> _Information provided_

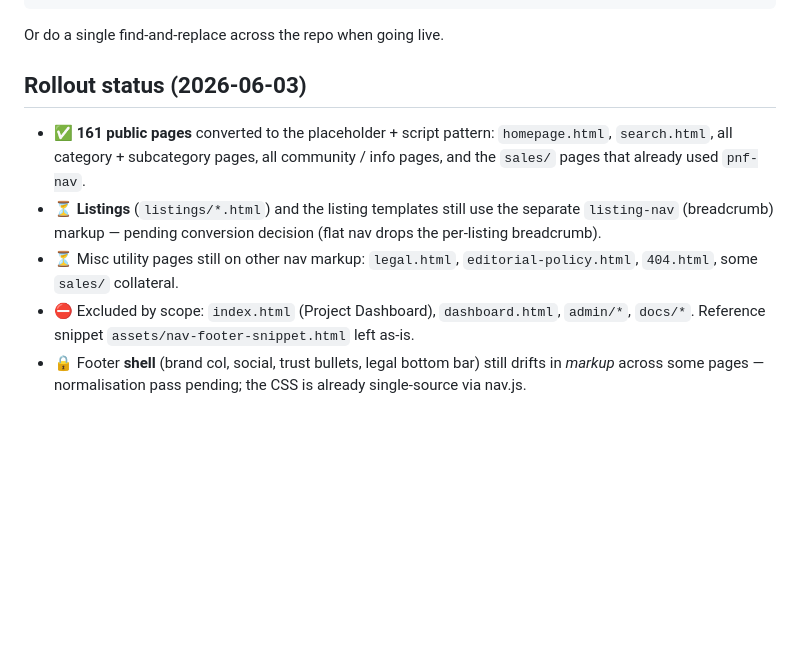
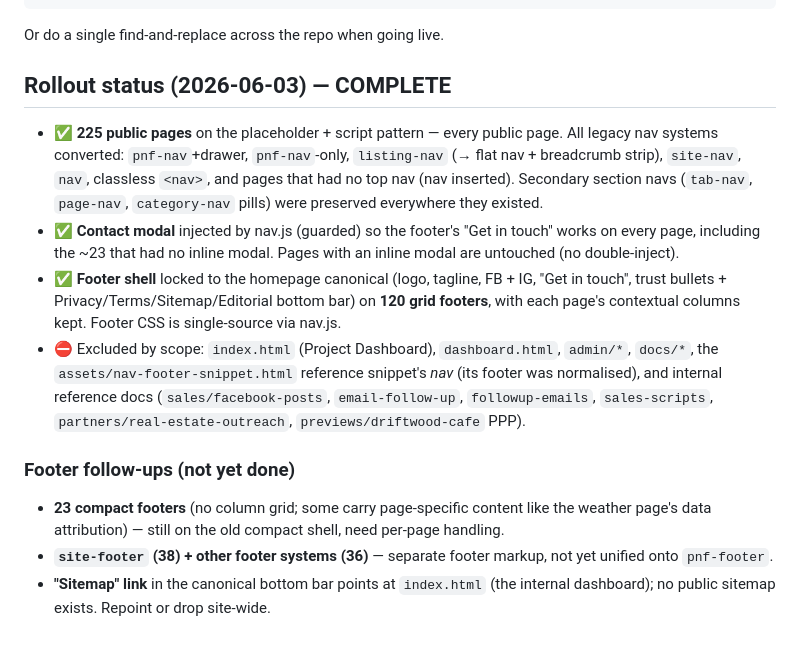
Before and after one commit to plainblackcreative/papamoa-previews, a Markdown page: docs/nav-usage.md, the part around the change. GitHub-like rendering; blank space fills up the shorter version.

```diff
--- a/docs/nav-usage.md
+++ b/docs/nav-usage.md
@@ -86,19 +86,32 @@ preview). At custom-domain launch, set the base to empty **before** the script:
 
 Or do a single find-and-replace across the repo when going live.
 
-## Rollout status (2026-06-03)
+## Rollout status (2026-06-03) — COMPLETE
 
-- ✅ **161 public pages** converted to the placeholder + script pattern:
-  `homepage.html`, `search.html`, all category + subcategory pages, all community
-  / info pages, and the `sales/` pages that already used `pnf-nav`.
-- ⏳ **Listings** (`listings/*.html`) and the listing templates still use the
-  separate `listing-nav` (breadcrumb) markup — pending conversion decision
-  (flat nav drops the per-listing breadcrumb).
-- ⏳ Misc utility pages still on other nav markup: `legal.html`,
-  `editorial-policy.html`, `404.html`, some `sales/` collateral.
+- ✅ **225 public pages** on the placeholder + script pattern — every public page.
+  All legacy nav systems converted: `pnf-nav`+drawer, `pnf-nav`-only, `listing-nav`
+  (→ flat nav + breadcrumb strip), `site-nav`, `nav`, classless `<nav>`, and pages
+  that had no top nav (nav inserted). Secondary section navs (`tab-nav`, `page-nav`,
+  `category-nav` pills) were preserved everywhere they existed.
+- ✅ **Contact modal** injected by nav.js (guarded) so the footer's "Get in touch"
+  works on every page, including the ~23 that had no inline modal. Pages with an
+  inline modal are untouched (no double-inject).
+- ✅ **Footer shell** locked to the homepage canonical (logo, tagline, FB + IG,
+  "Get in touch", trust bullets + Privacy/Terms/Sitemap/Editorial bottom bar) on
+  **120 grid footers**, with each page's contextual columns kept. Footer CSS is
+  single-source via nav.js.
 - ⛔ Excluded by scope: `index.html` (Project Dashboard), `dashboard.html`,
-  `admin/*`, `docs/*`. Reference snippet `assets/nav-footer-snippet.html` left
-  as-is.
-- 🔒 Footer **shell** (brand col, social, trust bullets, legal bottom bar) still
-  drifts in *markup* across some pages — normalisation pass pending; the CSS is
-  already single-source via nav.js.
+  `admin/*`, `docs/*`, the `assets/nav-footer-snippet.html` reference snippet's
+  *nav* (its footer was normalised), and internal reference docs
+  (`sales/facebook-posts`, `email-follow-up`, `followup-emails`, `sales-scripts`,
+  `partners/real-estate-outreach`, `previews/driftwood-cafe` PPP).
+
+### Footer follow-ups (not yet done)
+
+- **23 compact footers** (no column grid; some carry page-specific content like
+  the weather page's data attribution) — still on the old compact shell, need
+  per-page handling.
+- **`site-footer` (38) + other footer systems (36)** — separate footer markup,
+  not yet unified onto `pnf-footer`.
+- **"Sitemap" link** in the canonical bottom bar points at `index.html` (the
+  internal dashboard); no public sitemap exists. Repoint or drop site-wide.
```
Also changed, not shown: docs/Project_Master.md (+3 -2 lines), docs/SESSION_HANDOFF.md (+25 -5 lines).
==
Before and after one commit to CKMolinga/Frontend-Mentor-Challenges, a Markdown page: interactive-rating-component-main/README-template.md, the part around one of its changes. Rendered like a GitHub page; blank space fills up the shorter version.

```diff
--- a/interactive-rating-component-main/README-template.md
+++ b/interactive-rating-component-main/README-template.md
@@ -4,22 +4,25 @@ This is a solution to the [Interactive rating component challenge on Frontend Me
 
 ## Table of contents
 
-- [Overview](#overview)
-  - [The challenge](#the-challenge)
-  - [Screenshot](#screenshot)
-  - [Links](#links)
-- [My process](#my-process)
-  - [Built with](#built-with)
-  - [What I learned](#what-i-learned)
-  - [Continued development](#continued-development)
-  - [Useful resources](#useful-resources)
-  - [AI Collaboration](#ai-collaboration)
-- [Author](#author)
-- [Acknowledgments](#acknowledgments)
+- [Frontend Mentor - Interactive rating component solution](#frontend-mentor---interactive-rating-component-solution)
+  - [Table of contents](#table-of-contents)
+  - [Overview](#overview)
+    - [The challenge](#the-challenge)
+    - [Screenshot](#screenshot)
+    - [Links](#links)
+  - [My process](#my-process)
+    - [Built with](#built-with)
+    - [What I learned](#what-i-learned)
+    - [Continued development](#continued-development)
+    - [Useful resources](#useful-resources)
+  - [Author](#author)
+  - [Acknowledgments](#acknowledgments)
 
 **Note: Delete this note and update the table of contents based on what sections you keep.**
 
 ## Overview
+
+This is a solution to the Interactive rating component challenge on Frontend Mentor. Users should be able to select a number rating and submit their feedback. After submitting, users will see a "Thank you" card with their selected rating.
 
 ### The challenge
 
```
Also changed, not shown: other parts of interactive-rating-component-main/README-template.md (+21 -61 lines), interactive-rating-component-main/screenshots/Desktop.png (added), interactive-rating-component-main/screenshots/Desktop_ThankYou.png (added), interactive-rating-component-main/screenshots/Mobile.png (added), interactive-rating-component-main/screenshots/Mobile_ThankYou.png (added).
---
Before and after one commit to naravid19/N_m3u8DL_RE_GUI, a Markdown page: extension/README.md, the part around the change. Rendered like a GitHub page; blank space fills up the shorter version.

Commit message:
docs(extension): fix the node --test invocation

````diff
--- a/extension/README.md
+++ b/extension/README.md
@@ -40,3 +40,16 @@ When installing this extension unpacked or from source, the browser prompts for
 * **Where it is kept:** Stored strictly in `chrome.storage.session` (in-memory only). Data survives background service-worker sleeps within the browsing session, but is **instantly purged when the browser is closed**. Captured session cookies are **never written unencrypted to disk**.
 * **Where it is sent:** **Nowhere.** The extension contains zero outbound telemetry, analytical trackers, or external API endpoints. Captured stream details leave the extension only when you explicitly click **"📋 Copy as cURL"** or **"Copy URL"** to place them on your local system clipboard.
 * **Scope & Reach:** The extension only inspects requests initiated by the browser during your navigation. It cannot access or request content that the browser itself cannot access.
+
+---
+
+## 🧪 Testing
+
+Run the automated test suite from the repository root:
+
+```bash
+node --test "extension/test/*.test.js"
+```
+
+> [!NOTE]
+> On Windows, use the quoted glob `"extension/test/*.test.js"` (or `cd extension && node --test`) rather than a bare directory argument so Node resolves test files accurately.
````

> _Exercise instructions_
The answer is every line in the data where the word "extension" appears.

> _Answer box_
Before and after one commit to naravid19/N_m3u8DL_RE_GUI, a Markdown page: extension/README.md, the part around the change. Rendered like a GitHub page; blank space fills up the shorter version.
docs(extension): fix the node --test invocation
--- a/extension/README.md
+++ b/extension/README.md
@@ -40,3 +40,16 @@ When installing this extension unpacked or from source, the browser prompts for
 * **Where it is sent:** **Nowhere.** The extension contains zero outbound telemetry, analytical trackers, or external API endpoints. Captured stream details leave the extension only when you explicitly click **"📋 Copy as cURL"** or **"Copy URL"** to place them on your local system clipboard.
 * **Scope & Reach:** The extension only inspects requests initiated by the browser during your navigation. It cannot access or request content that the browser itself cannot access.
+node --test "extension/test/*.test.js"
+> On Windows, use the quoted glob `"extension/test/*.test.js"` (or `cd extension && node --test`) rather than a bare directory argument so Node resolves test files accurately.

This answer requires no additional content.